Within the GA4GH is the Containers & Workflows (CWF) working group, which focuses on providing APIs that define generic schemes for identifying tools, submitting workflows, and submitting jobs to compute platforms (disclosure: I happen to co-chair this group). At my day job as one of the developers of Cromwell I’m interested in how we can implement these APIs to promote interoperability of different computing platforms in the bioinformatics space.
Well, no, there isn't a Cromwell/WDL musical (yet) -- it's just that I gave a talk last night in New York, at a meetup organized by Phosphorus and hosted by FirstMark. We had a great crowd, and I have to give them mad props for listening to me go on about GATK workflows and pipelining strategies for well over the allotted hour. Especially considering I've been getting over a bout of laryngitis and my voice kept oscillating between high-pitched whine and raspy whisper... There will be a video posted on YouTube in the next few days and it would be awesome if they could get someone to do a voice dub! In the meantime, my slide deck is available here.
UPDATE: And here's the video on YouTube.
Happy 25th birthday, Cromwell! You're a quarter of a century old!
Using Docker Hashes, call caching will soon be available for FireCloud. Call caching is already available through Cromwell directly, and by default it is disabled.
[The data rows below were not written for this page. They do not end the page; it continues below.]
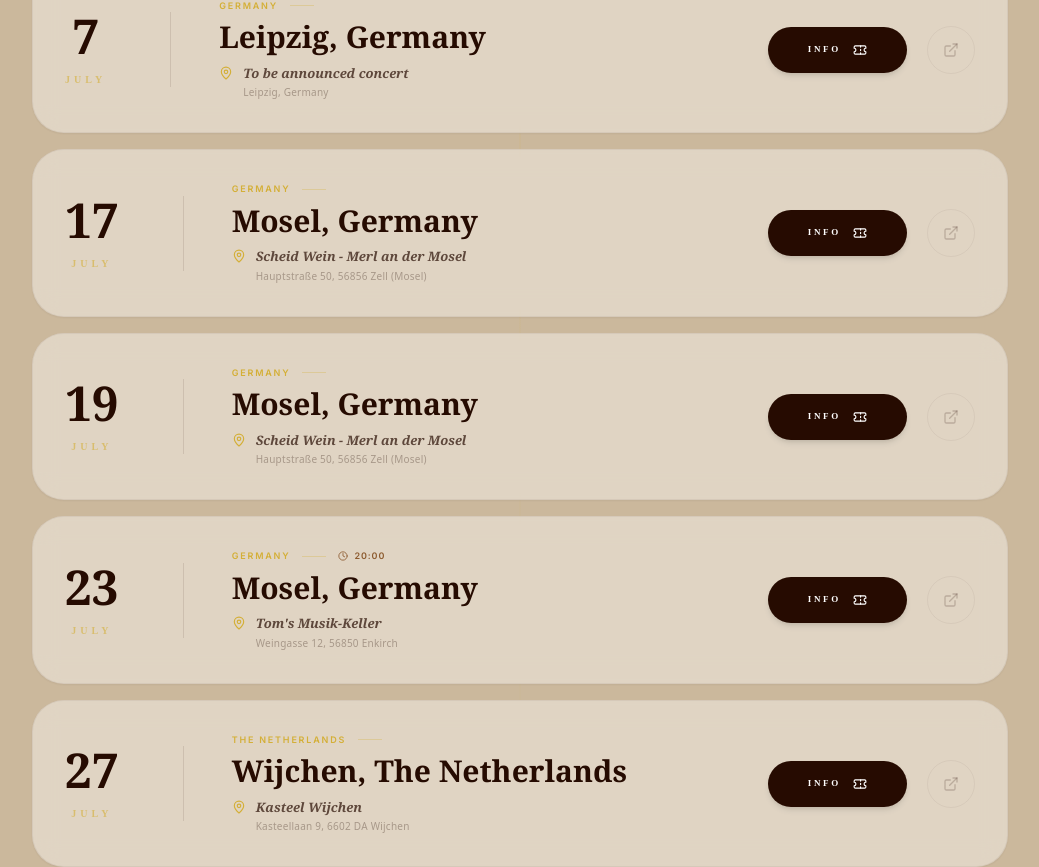
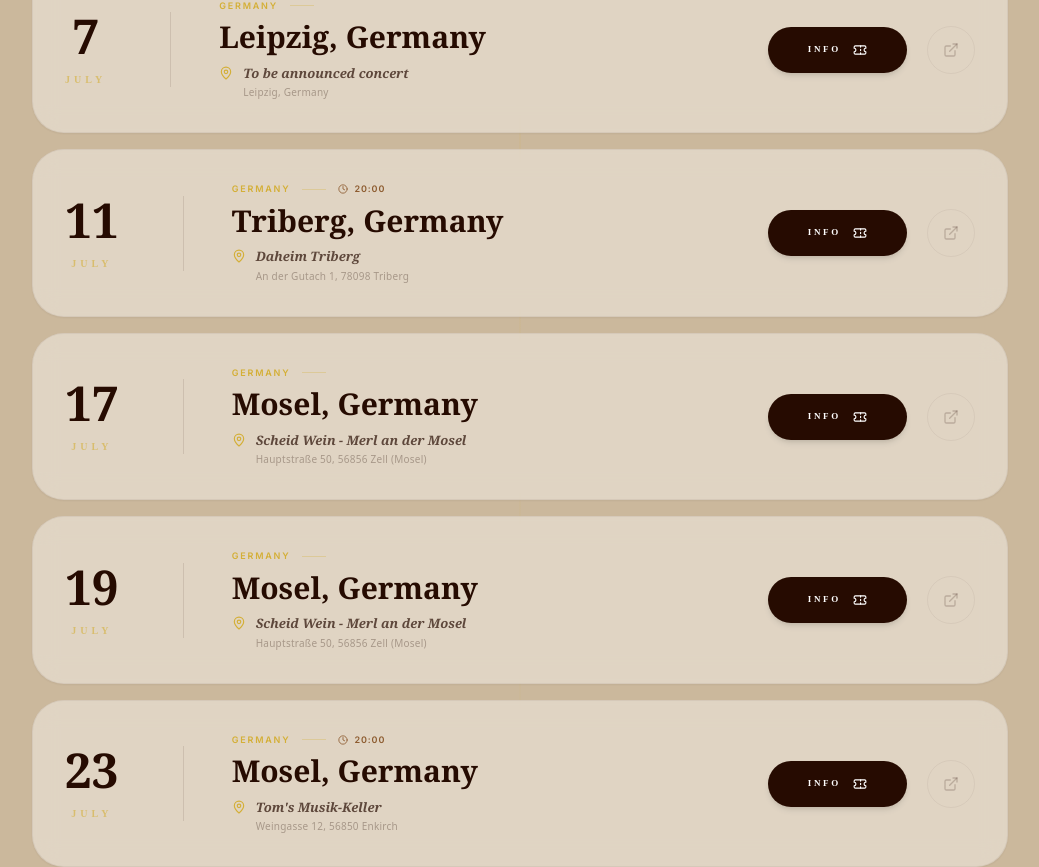
Before and after one commit to brianstilling/Ann-McBryan, a React (Vite) app: page / in a window 1280 px wide. Shown: the part 5496-6363 px from the top of the page, without its empty margins (120-1159 px from the left). Built offline with nearby package versions, Linux system fonts and the light colour scheme; a web font is replaced by a local one.

Commit message:
feat: Add Triberg concert and update data version
Adds a new concert listing for Triberg, Germany, with relevant details including tickets URL. Updates the `DATA_VERSION` in `App.tsx` to reflect this content change and ensure data consistency.

```diff
--- a/App.tsx
+++ b/App.tsx
@@ -86,7 +86,7 @@ const App: React.FC = () => {
     window.addEventListener('hashchange', handleHashChange);
 
     // Versioning check to ensure Rackwitz and other updates display correctly
-    const DATA_VERSION = 'v1.26_rackwitz_updated';
+    const DATA_VERSION = 'v1.30_triberg_final';
     const savedVersion = localStorage.getItem('ann_mcbryan_data_ver');
     const savedSessions = localStorage.getItem('ann_mcbryan_sessions');
 
--- a/constants.ts
+++ b/constants.ts
@@ -82,6 +82,18 @@ export const TOUR_DATA: Concert[] = [
     coordinates: { lat: 51.3397, lng: 12.3731 }
   },
   {
+    id: 'session-2026-triberg',
+    city: 'Triberg, Germany',
+    country: 'Germany',
+    venue: 'Daheim Triberg',
+    address: 'An der Gutach 1, 78098 Triberg',
+    date: 'July 11, 2026',
+    time: '20:00',
+    status: 'upcoming',
+    coordinates: { lat: 48.1297, lng: 8.2319 },
+    ticketsUrl: 'https://daheim-triberg.de/'
+  },
+  {
     id: 'session-2026-merl',
     city: 'Mosel, Germany',
     country: 'Germany',
```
For users who are concerned about running repeatable WDLs we recommend avoiding floating tags, such as
"ubuntu:latest". When you use floating tags or expressions those jobs will not be call cached when using Cromwell directly. The reasoning behind this decision is that if the value changes, such as the latest version of Ubuntu, then it could create different results than without call caching. FireCloud will still use call caching when there are floating tags in WDLs.
Note that currently Cromwell doesn't track changes to the output files (there's a feature request), so you could get a call cache hit to a file that has been modified, rather than the originally cached output. To avoid this, make sure to rename the file if you change it.
Every call in Cromwell is now labeled by default so you can query them, see the README for how to apply custom labels.
MySQL users can use batched inputs by adding
"rewriteBatchedStatements=true" to the JDBC URL.
Members of the Cromwell community added support for TES (Task Execution Schema), thanks! Stay tuned to the WDL blog for a post this week with more information about TES.
WDL-away your day with us on the WDL blog! These blog posts will be geared towards developers who are looking for the nitty-gritty-codey details of WDL and Cromwell, such as new backends, parameters, etc. We'll post about new WDL documents and Cromwell releases, as well as other technical topics.
And don't forget to follow us on Twitter!
Cromwell version 0.21 was released on 9/23/2016. You can download the release here. See below for the release notes.